- hotels and motels with service in guest rooms; Bed and breakfasts
- portable bars; for profit cemeteries
- event permit for event next to licensed premise
- special permits for Napa theaters; wine and food cultural museums and
- licensed wine grower farmer’s market, grapes entirely grown by winemaker
- licensed wine grower event sales
- wine growers in other states sell directly to California residents
- farmers’ markets
- The Limited Off Sale Wine License allows for the sale of wine to consumers for consumption off the licensed premises. Sales are restricted to those solicited and accepted via direct mail, telephone, or the Internet and may not be conducted from a retail premises open to the public.
- tasting license connected to off sale license
So while there is no way of accurately calculating the number of on-site and off-site alcohol venues, the sheer variety of places is staggering.
When you count events, such as music festivals or fundraisers, and then throw in sports stadiums, the total must be at least a hundred thousand places to buy booze.
That is one hundred times the number of places to purchase cannabis.
However, in order to prevent “undue concentration” of liquor stores or bars in any one neighborhood, California statute limits the number of state-issued On-sale General Liquor Licenses— selling beer, wine and spirits—to one for every 2,000 residents of a city or county, but for On-sale beer and wine sales only, mostly restaurants, there is no state limit!
For Off-sale beer, wine and spirits, the limit is one General License for 2,500 residents.
For Off-sale beer and wine only, the limit is one license for every 2,500 residents unless it is combined with an Off-sale General License selling spirits as well, then the limit is 1,250.
The number of On-site or Off-site venues allowed in a particular city or county and the location of each is determined by the local jurisdiction through enforcement of building codes and zoning ordinances.
The only real limit is the so-called “undue concentration” of stores in a high crime area, but even that can be appealed. If a city or county can demonstrate that having an additional Off-site or On-site venue would serve a “public convenience or necessity”, they may approve that new license.

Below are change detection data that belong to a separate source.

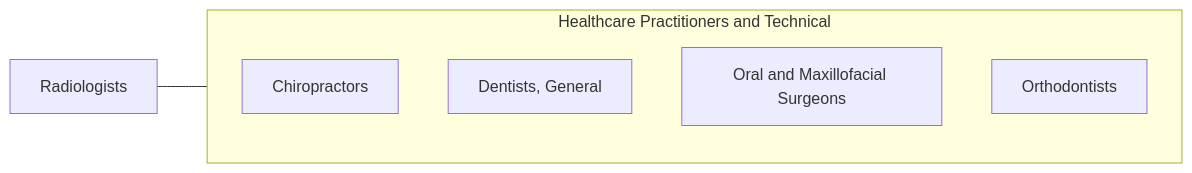
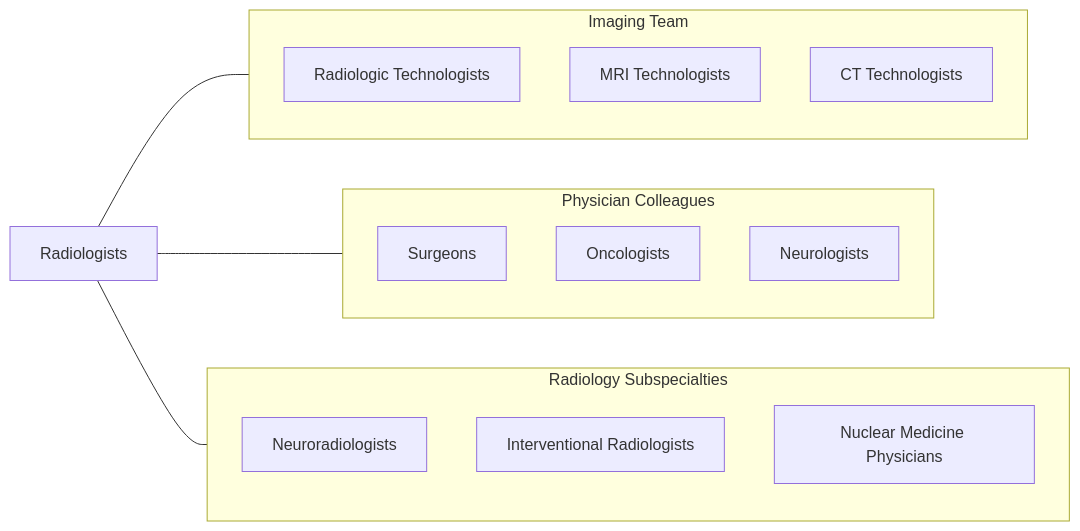
The fourth of 4 diagrams in occupations/HealthcarePractitioners/Radiologists.mdx (kziemski/business.org.ai), drawn with Mermaid before and after one commit. The commit also changed other lines of this file and 938 other files, not shown here.

````diff
--- a/occupations/HealthcarePractitioners/Radiologists.mdx
+++ b/occupations/HealthcarePractitioners/Radiologists.mdx
@@ -108,13 +215,26 @@
 ```mermaid
 graph LR
     Current["Radiologists"]
 
-    subgraph SameCategory["Healthcare Practitioners and Technical"]
-        Chiropractors["Chiropractors"]
-        DentistsGeneral["Dentists, General"]
-        OralAndMaxillofacial["Oral and Maxillofacial Surgeons"]
-        Orthodontists["Orthodontists"]
+    subgraph ImagingTeam["Imaging Team"]
+        RadTech["Radiologic Technologists"]
+        MRITech["MRI Technologists"]
+        CTTech["CT Technologists"]
     end
 
-    Current --- SameCategory
+    subgraph PhysicianColleagues["Physician Colleagues"]
+        Surgeons["Surgeons"]
+        Oncologists["Oncologists"]
+        Neurologists["Neurologists"]
+    end
+
+    subgraph Subspecialists["Radiology Subspecialties"]
+        NeuroRad["Neuroradiologists"]
+        IR["Interventional Radiologists"]
+        NucMed["Nuclear Medicine Physicians"]
+    end
+
+    Current --- ImagingTeam
+    Current --- PhysicianColleagues
+    Current --- Subspecialists
 ```
````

Compare this to commercial cannabis which has a grand total of 1,300 stores and delivery services and an undetermined number of consumption lounges, perhaps fifteen or twenty.
While the state has not put a limit on the number of cannabis dispensaries, 47% of California counties forbid retail sales, and 76% of California cities prohibit retail sales.
Surely a business applying for a retail cannabis license can invoke the “public
convenience or necessity” clause, because not allowing legal regulated cannabis clearly enables the illegal market to flourish and increases the crime in that jurisdiction.
Just as clearly, medical patients have a necessity for greater convenience in obtaining their medicine and a need for greater access to lab-tested products.
As a result, with California’s population of 38 million people, there is only one
cannabis sales venue per 29,000 residents.
In comparison, when you add up all alcohol license types and number of venues and events there may be over 100,000 sites for obtaining alcohol, meaning one for every 380 residents.
And that is not counting the annual tourist influx, which is over two hundred million, many coming to buy cannabis and its products.
We are only asking for the end of tax-based persecution and the reduction of
punitive regulation by the state, by the counties, and by the cities, to create a level playing field for cannabis, on parity with the alcohol industry for the number of retail stores and other venues, especially consumption lounges.
Give us the same number of off-site and on-site venues for cannabis, reduce and simplify the regulations, eliminate the cultivation tax and reduce the excise tax to 1% or 2% above the standard sales tax and the state will more than double its current tax revenues from cannabis.
This will simultaneously reduce the illicit market, allowing millions of consumers more convenient access to tested products for their necessary medicine and their source of inspiration.
This will enable the small-scale craft cannabis producer to actually make a living.
For a list of retailers that carry Swami Select estate cannabis products, CLICK HERE